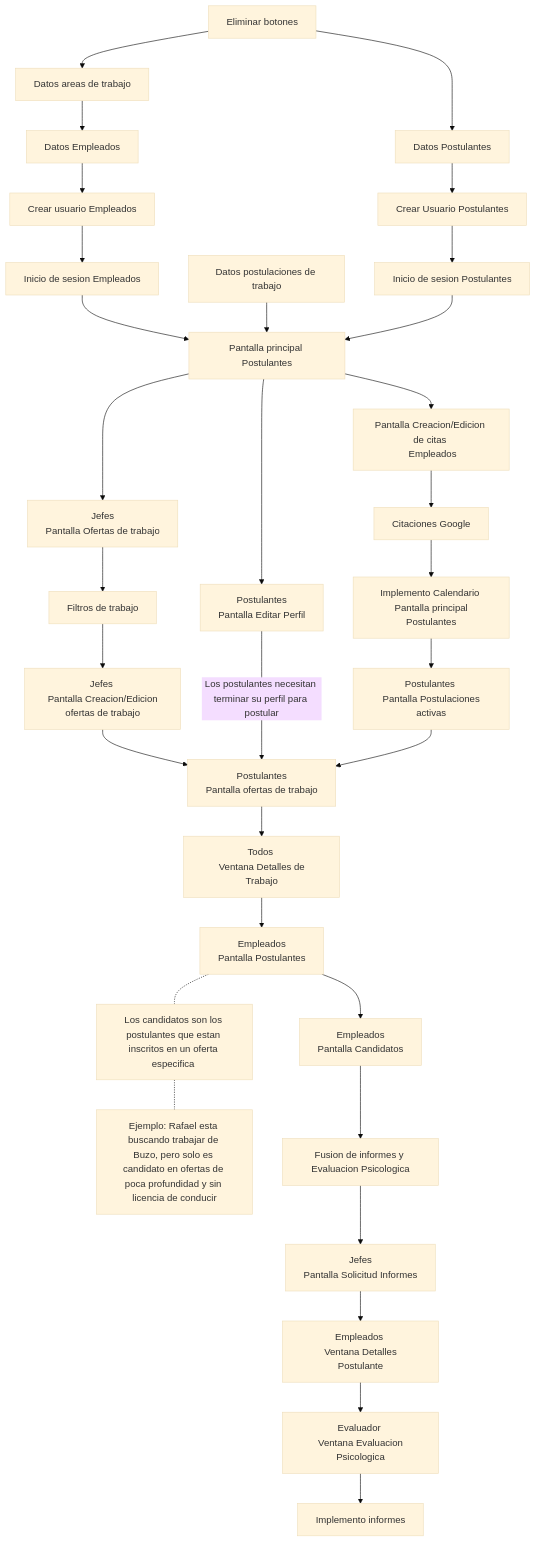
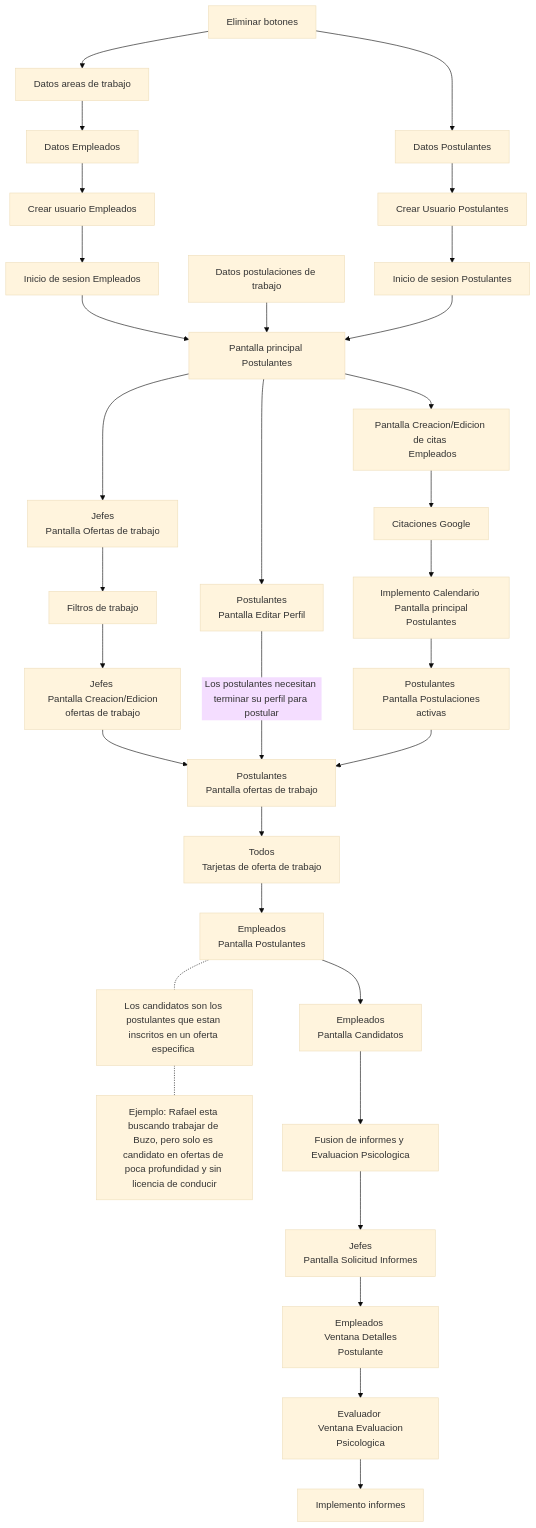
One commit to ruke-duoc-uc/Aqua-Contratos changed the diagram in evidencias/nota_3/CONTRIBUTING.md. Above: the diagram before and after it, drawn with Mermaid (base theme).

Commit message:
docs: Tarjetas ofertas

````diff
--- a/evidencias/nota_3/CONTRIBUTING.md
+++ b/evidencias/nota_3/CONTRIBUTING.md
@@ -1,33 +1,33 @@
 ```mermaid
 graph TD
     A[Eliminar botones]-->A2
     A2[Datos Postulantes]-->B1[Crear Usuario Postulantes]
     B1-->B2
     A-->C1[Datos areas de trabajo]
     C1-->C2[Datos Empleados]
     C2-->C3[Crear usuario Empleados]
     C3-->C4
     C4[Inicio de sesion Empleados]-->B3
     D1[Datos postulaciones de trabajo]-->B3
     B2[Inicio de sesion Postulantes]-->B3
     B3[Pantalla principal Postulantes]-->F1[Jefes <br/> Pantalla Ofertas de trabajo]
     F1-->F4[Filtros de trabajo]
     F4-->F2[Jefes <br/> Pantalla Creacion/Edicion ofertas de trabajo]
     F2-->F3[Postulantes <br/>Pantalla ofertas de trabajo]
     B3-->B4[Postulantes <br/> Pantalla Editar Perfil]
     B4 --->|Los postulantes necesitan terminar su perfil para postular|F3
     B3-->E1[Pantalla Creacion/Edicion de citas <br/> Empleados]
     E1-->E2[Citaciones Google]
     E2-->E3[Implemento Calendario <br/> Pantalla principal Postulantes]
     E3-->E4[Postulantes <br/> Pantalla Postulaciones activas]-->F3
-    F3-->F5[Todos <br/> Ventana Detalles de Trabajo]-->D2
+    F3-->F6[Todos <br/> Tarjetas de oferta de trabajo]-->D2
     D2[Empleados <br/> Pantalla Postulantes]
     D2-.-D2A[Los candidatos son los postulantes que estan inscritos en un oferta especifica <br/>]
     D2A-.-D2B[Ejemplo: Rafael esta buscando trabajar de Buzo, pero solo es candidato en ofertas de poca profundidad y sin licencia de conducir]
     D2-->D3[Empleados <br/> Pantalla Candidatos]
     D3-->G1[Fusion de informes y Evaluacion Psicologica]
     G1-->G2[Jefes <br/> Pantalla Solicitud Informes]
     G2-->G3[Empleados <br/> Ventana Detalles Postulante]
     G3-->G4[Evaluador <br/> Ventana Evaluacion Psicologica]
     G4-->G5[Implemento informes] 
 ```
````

* * *

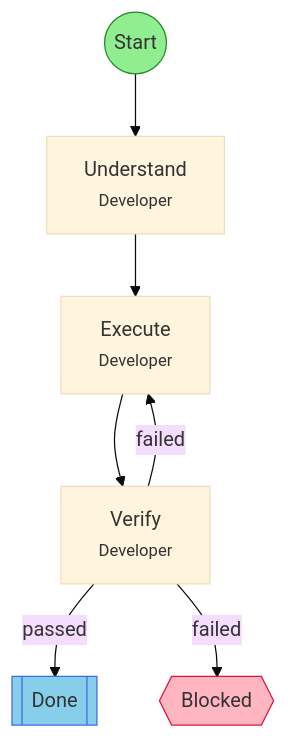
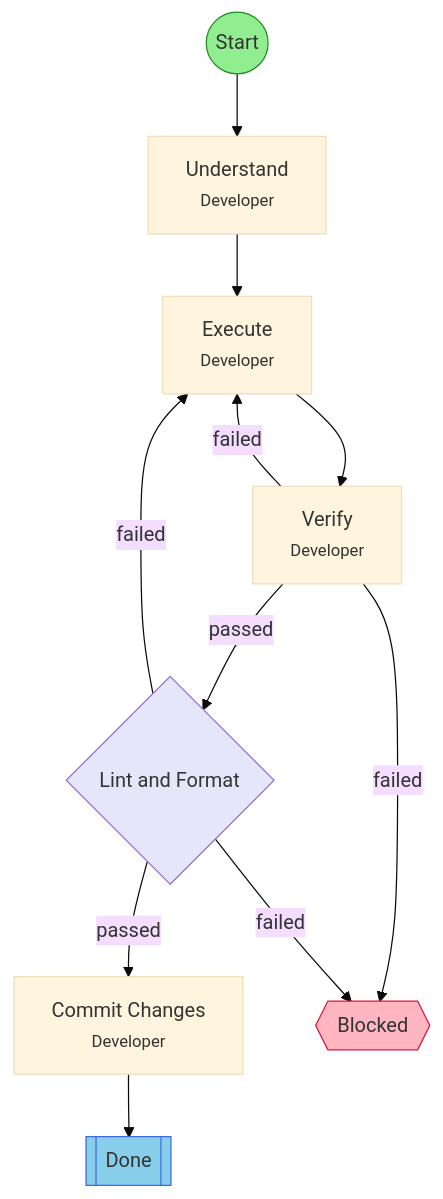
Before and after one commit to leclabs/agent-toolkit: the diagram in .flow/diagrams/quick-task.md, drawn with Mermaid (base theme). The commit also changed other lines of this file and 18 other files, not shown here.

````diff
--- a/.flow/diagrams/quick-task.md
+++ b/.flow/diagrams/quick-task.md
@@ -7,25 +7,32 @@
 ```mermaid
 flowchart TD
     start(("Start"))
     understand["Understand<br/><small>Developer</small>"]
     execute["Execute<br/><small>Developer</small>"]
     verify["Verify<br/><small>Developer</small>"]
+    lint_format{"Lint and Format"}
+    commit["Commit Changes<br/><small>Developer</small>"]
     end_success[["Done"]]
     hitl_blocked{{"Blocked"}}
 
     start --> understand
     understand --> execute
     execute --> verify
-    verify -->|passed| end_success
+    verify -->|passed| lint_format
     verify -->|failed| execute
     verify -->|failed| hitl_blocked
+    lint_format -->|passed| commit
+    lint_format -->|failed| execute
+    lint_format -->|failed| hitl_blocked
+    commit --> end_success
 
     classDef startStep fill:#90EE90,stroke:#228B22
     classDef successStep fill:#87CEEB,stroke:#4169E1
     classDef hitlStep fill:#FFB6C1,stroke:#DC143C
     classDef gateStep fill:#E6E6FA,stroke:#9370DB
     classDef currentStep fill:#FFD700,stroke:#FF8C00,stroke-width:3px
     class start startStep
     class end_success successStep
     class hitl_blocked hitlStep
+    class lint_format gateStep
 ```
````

--

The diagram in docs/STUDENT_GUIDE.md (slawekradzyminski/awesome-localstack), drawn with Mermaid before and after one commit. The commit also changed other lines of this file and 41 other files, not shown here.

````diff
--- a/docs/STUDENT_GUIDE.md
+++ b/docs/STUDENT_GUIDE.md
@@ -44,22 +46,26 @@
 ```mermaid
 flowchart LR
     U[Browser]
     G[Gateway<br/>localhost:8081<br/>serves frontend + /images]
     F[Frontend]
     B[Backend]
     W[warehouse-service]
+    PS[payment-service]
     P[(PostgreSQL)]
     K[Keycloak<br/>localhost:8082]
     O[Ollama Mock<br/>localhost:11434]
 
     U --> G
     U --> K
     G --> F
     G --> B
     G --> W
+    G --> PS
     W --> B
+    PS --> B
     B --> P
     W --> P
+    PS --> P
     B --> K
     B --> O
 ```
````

(Try it) Please give an exact copy of the entries above, from the line with "E1-->E2[Citaciones Google]" down to the line with "D2-.-D2A[Los candidatos son", inclusive, and nothing else.

(Written answer)
     E1-->E2[Citaciones Google]
     E2-->E3[Implemento Calendario <br/> Pantalla principal Postulantes]
     E3-->E4[Postulantes <br/> Pantalla Postulaciones activas]-->F3
-    F3-->F5[Todos <br/> Ventana Detalles de Trabajo]-->D2
+    F3-->F6[Todos <br/> Tarjetas de oferta de trabajo]-->D2
     D2[Empleados <br/> Pantalla Postulantes]
     D2-.-D2A[Los candidatos son los postulantes que estan inscritos en un oferta especifica <br/>]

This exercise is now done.